==== RECORD SET

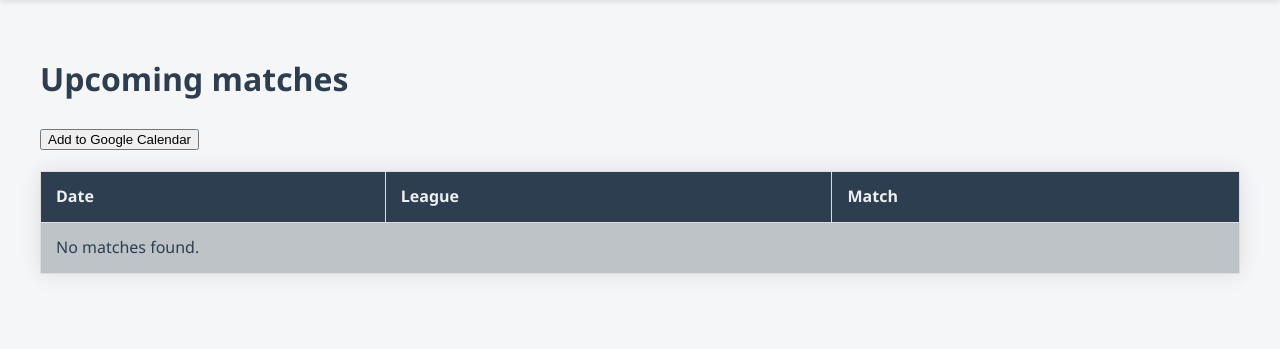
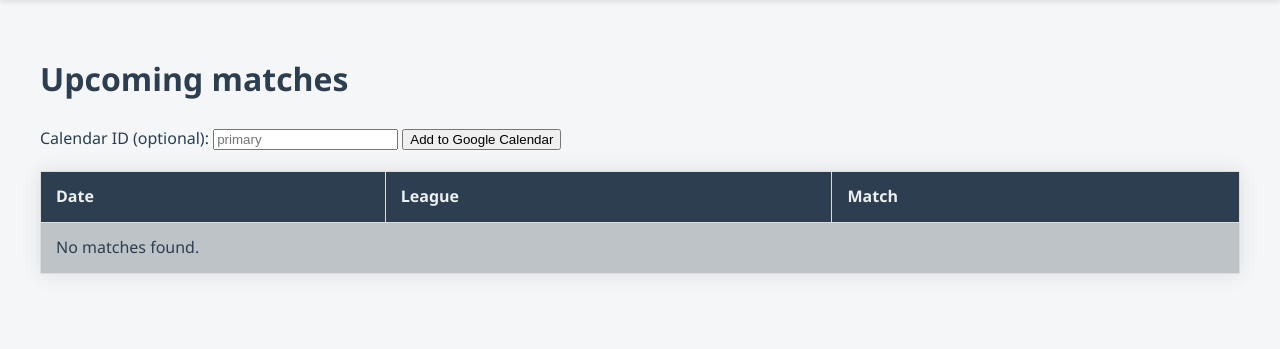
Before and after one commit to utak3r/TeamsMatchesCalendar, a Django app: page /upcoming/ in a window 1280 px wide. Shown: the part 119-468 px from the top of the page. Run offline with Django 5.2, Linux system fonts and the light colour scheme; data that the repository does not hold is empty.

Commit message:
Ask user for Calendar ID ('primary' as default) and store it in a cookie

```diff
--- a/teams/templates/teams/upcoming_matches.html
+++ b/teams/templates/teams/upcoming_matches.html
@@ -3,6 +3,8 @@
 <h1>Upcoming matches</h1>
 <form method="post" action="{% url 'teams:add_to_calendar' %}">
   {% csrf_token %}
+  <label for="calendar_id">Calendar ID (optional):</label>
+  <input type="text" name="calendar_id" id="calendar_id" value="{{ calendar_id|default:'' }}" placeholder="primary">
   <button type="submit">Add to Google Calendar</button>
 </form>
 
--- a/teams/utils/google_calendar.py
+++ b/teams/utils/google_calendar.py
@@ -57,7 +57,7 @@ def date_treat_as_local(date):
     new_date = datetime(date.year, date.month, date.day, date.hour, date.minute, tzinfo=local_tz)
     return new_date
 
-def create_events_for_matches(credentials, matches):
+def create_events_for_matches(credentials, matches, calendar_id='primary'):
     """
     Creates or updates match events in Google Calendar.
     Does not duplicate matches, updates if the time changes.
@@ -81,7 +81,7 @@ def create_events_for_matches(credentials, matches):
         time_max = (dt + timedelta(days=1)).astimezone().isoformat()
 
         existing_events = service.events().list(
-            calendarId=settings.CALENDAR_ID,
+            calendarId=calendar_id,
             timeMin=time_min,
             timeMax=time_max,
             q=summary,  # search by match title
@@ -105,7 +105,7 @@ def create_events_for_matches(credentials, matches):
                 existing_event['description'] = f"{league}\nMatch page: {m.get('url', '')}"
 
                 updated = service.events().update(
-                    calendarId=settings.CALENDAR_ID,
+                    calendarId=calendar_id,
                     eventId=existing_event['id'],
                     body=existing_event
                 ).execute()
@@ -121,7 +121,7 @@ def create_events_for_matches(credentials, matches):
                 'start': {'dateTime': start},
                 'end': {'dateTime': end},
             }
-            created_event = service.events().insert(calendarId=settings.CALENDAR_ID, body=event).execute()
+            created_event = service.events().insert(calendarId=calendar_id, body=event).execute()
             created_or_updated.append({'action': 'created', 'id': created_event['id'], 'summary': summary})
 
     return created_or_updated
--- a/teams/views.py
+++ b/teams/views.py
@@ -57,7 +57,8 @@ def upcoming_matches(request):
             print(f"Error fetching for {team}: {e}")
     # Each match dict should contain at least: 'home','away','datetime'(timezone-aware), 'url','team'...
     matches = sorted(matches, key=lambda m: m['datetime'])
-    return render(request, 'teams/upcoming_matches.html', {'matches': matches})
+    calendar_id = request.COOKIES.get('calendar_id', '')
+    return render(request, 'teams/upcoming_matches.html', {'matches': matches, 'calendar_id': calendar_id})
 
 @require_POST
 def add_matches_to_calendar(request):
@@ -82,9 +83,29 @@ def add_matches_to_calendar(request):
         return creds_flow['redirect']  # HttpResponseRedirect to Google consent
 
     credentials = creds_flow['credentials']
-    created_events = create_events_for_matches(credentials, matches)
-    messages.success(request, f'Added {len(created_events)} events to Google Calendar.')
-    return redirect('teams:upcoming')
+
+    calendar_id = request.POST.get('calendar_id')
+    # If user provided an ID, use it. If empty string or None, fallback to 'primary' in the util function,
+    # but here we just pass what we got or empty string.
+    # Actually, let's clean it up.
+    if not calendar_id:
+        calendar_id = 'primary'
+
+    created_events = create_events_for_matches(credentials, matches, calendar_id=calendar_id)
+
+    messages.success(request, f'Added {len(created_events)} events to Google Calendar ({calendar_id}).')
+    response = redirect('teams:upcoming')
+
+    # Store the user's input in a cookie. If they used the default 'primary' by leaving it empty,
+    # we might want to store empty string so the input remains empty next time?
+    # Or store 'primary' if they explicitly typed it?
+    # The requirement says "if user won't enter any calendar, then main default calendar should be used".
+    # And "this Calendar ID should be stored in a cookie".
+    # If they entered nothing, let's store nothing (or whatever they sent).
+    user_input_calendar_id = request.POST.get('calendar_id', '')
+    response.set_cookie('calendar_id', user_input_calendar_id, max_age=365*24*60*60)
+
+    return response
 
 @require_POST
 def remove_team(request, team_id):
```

========
==== RECORD SET

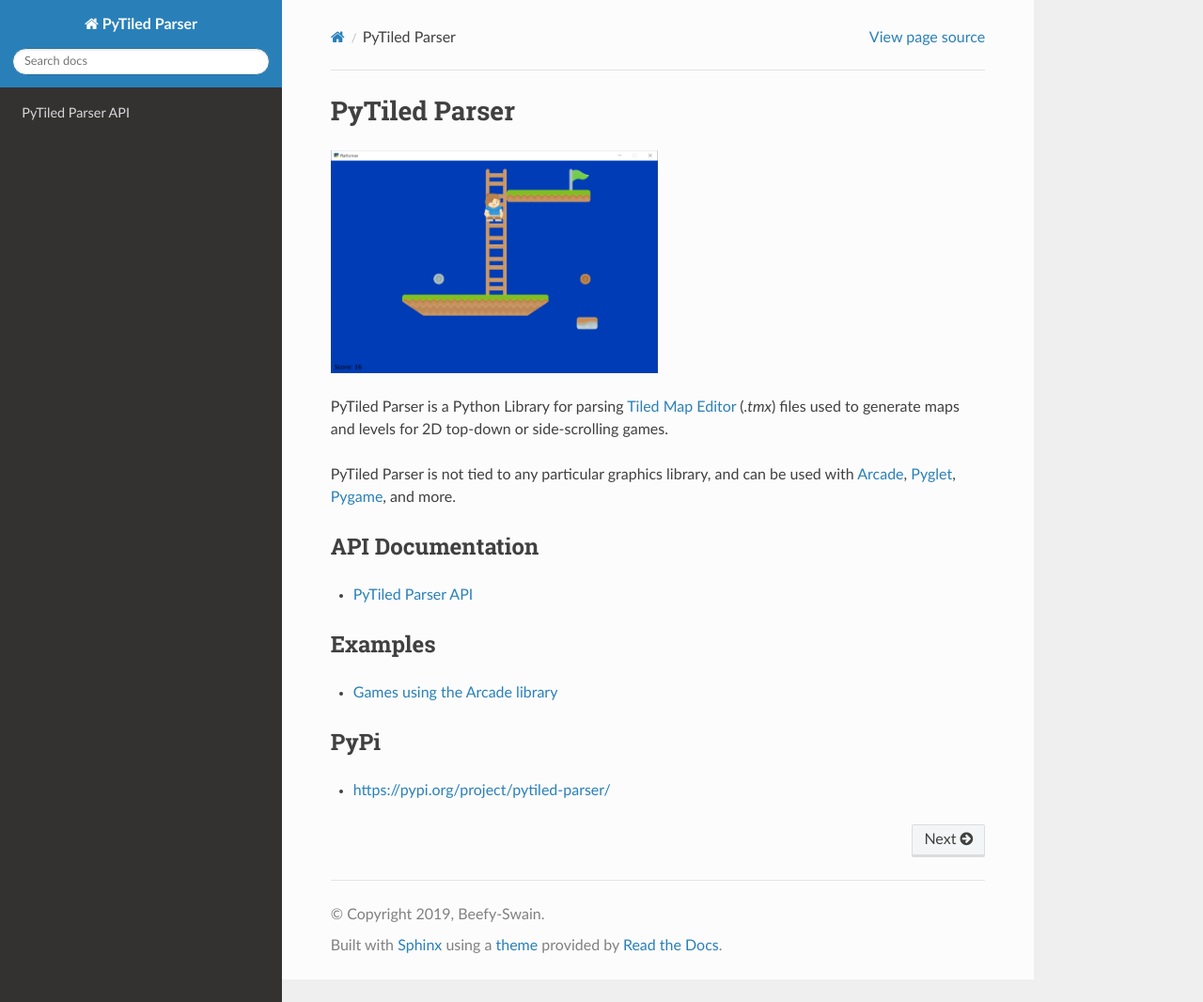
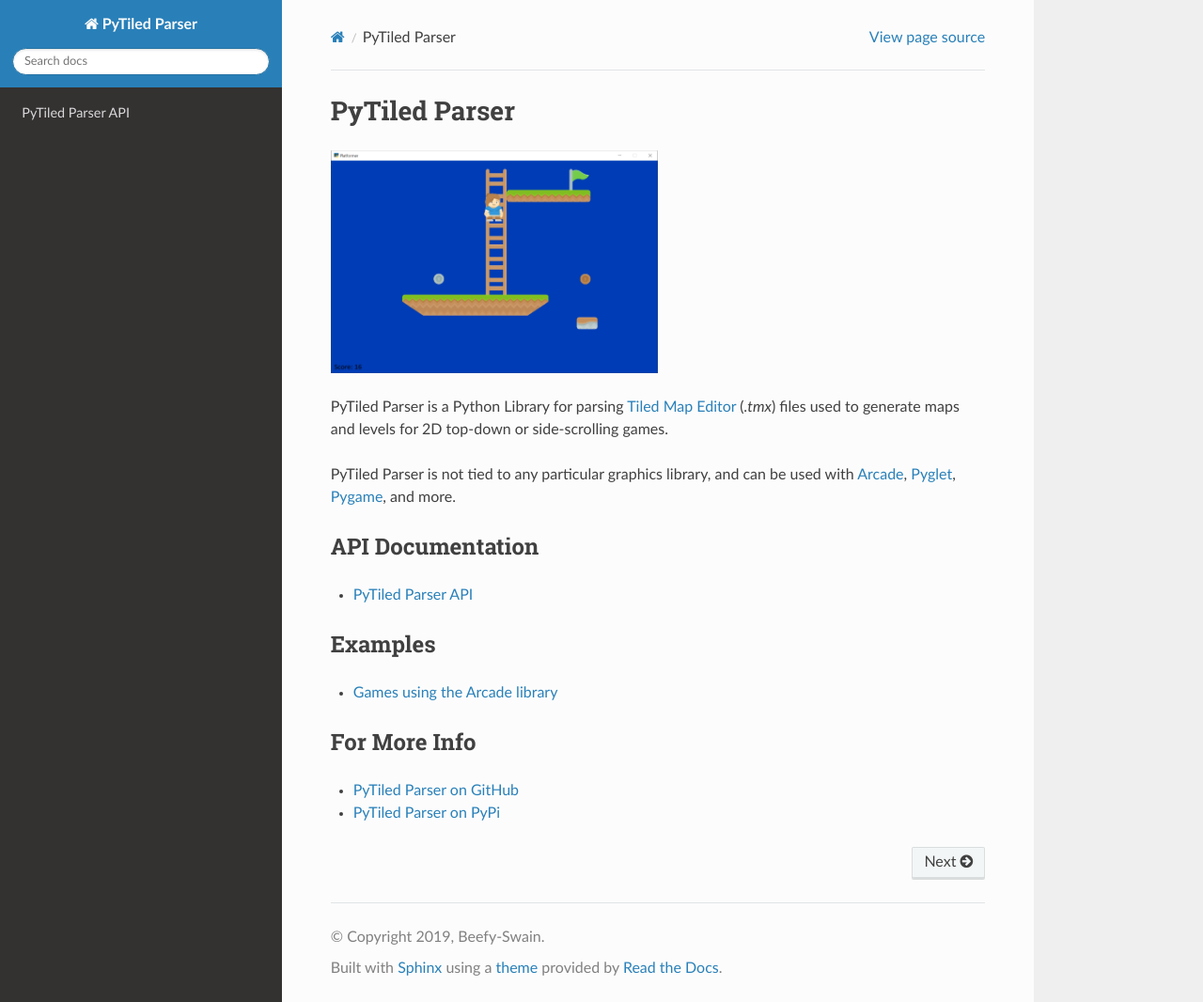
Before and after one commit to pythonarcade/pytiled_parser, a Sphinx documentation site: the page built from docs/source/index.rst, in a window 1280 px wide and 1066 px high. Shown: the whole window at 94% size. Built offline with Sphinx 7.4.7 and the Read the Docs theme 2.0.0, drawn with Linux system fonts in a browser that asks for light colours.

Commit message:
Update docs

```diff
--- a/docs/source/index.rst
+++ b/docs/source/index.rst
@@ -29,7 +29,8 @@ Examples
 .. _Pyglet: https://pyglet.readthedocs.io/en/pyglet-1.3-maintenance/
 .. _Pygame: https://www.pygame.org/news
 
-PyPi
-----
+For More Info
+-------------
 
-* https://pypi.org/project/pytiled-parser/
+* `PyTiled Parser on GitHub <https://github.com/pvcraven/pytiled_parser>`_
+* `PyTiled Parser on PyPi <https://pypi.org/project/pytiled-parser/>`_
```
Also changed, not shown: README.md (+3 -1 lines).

========

**PROBLEM DESCRIPTION**
Every line from the data above that contains "Linux" must appear in the answer.

**SOLUTION**
Before and after one commit to utak3r/TeamsMatchesCalendar, a Django app: page /upcoming/ in a window 1280 px wide. Shown: the part 119-468 px from the top of the page. Run offline with Django 5.2, Linux system fonts and the light colour scheme; data that the repository does not hold is empty.
Before and after one commit to pythonarcade/pytiled_parser, a Sphinx documentation site: the page built from docs/source/index.rst, in a window 1280 px wide and 1066 px high. Shown: the whole window at 94% size. Built offline with Sphinx 7.4.7 and the Read the Docs theme 2.0.0, drawn with Linux system fonts in a browser that asks for light colours.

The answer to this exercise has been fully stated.